As before, I am going to start by listing the steps I gave during the first post:
1) Know Your Manuscript
2) Identify Potential Agents
3) Beware of Scammers
4) Stay Aware of Industry Trends/News
5) Refine Your Pitch
6) Develop (and Then Refine) Your Query Letter
7) Maybe The Problem Is Something Else
8) Start Thinking About That Contract
We left off yesterday talking about the need to network. This is a part of Step #4: Stay aware of industry trends and news.
Agents who are looking for clients frequently make appearances at conferences where they are invited to talk about the type of manuscripts they are seeking. Even if you don't attend, by networking with other writers (either in person or online), you can frequently learn what happened at conferences just by staying in the loop with fellow writers. It's a great way to learn which agents are actively soliciting clients and what they're looking for.

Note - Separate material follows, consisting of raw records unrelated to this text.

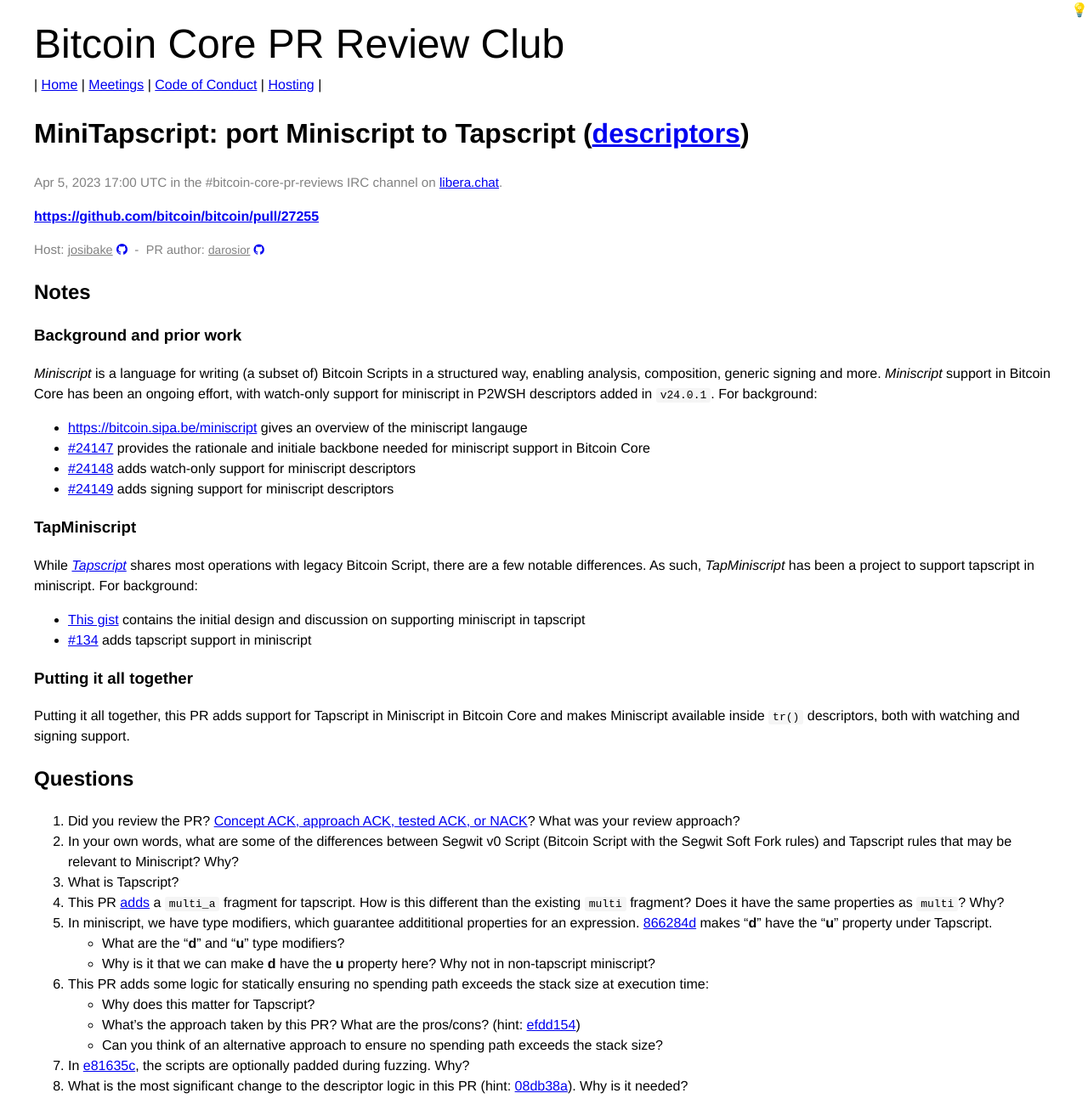
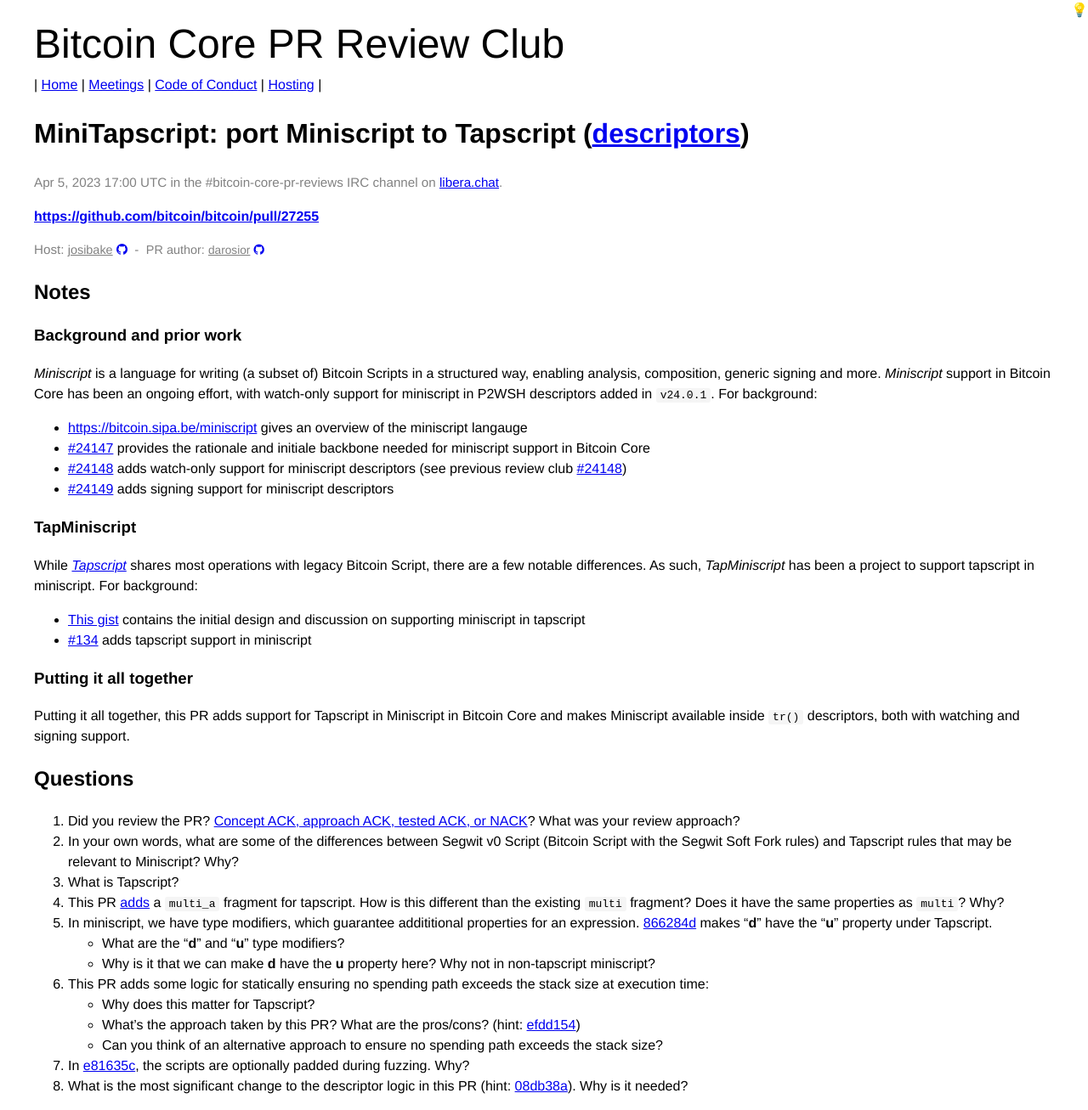
Before and after one commit to bitcoin-core-review-club/website, a Jekyll site: the page built from _posts/2023-04-05-#27255.md, in a window 1280 px wide. Shown: the whole page at 85% size. Built offline with Jekyll 4.4.1, drawn with Linux system fonts in a browser that asks for light colours.

Commit message:
add link to previous review clubs

```diff
--- a/_posts/2023-04-05-#27255.md
+++ b/_posts/2023-04-05-#27255.md
@@ -18,7 +18,7 @@
 
 * [https://bitcoin.sipa.be/miniscript](https://bitcoin.sipa.be/miniscript) gives an overview of the miniscript langauge
 * [#24147](https://github.com/bitcoin/bitcoin/pull/24147) provides the rationale and initiale backbone needed for miniscript support in Bitcoin Core
-* [#24148](https://github.com/bitcoin/bitcoin/pull/24148) adds watch-only support for miniscript descriptors
+* [#24148](https://github.com/bitcoin/bitcoin/pull/24148) adds watch-only support for miniscript descriptors (see previous review club [#24148](/24148))
 * [#24149](https://github.com/bitcoin/bitcoin/pull/24149) adds signing support for miniscript descriptors
 
 ### TapMiniscript
```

Make sure your writer friends know that you are actively searching for an agent so that they will think of you when listening to agents talking.

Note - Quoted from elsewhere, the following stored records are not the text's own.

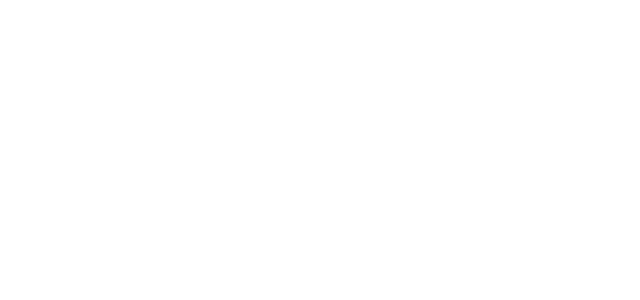
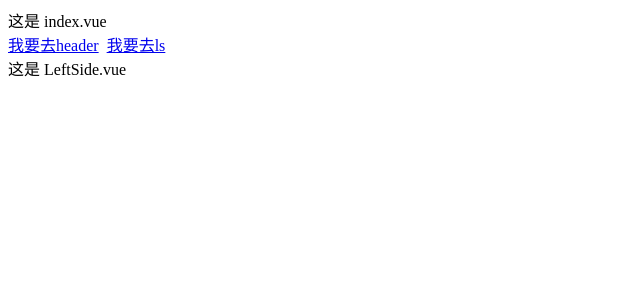
Before and after one commit to QianCCC7/Chinese-Medicine-Data-Visualization-System-Web, a Vue app: page /ls in a window 1280 px wide. Before the commit this address had no page. Shown: the top 300 px of the page, without its empty margins (0-640 px from the left). Built offline with nearby package versions, Linux system fonts and the light colour scheme.

Commit message:
vue-router实现页面切换的测试

```diff
--- a/package.json
+++ b/package.json
@@ -34,7 +34,8 @@
       "parser": "@babel/eslint-parser"
     },
     "rules": {
-      "vue/multi-word-component-names": "off"
+      "vue/multi-word-component-names": "off",
+      "vue/no-unused-components": "off"
     }
   },
   "browserslist": [
--- /dev/null
+++ b/src/components/Header.vue
@@ -0,0 +1,15 @@
+<template>
+  <div>
+    这是 Header.vue
+  </div>
+</template>
+
+<script>
+export default {
+  name: "Header"
+}
+</script>
+
+<style scoped>
+
+</style>
--- /dev/null
+++ b/src/components/LeftSide.vue
@@ -0,0 +1,15 @@
+<template>
+  <div>
+    这是 LeftSide.vue
+  </div>
+</template>
+
+<script>
+export default {
+  name: "LeftSide"
+}
+</script>
+
+<style scoped>
+
+</style>
--- a/src/router/index.js
+++ b/src/router/index.js
@@ -1,5 +1,4 @@
 import { createRouter, createWebHistory } from "vue-router";
-import index from "@/views/index.vue";
 
 const router = createRouter({
     history: createWebHistory(),
@@ -8,7 +7,16 @@
         {
             path: "/",
             name: "index",
-            component: index,
+            component: () => import("@/views/index.vue"),
+            children: [{
+                path: "/header",
+                name: "header",
+                component: () => import("@/components/Header.vue")
+            }, {
+                path: "/ls",
+                name: "ls",
+                component: () => import("@/components/LeftSide.vue"),
+            }],
         },
     ],
 });
--- a/src/views/index.vue
+++ b/src/views/index.vue
@@ -2,11 +2,14 @@
   <div>
     这是 index.vue
   </div>
+  <router-link to="/header">我要去header</router-link>&nbsp;
+  <router-link to="/ls">我要去ls</router-link>
+  <router-view></router-view>
 </template>
 
 <script>
 export default {
-  name: "index"
+  name: "index",
 }
 </script>
 
```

On the first day of this series, I suggested writing a fifty-word summary of your novel. This is an important step for every writer because that summary becomes the heart of your pitch, your presentation of your product.
Don't sweat whether your pitch is forty-eight or fifty-four words. The important thing is that you must be able to describe your novel in two or three quick sentences. Obviously, you cannot describe every event in two or three sentences. Focus on the protagonist's goals, motivations and conflict--especially the conflict.
Conflict is the basis for any novel. I read a forty-five word pitch today that told me nothing about the story beyond the protagonist's name. It used vague words like "turmoil," "change," and "emotional," but didn't give me a clue about the plot.
When you're pitching, make sure you give the following bits of information:
2) Word count
3) That you have a completed manuscript (or very near to completion).
4) Essential conflict of your story, and how and why the protagonist responds as s/he does
If you've succeed in piquing the agent's interest, s/he is likely to ask how the story ends.
Again, be sure you are prepared to answer questions about the protagonist's goals and motivations. I have a friend who did a great pitch at a conference. The agent began asking questions about the protagonist's "internal conflicts." My friend wasn't expecting it, and she froze. Know what motivates your protagonist.
You can also use your pitch as the basis of your query letter. It is NOT necessary that you give a blow-by-blow summary of the novel in your query. That's what the synopsis is for.
Your query letter should be a one-page letter giving your genre, your word count, your pitch and a short description of your qualifications as a writer.
Rather than trying to do an exhaustive explanation of the query letter, I'm going to refer you to two blogs:
Rachel Vater (http://raleva31.livejournal.com/) and
Miss Snark (http://www.misssnark.blogspot.com).
Both agents have recently done numerous posts on what constitutes a good query letter.
Tomorrow we'll talk about mailing your query and what to do with the feedback you get.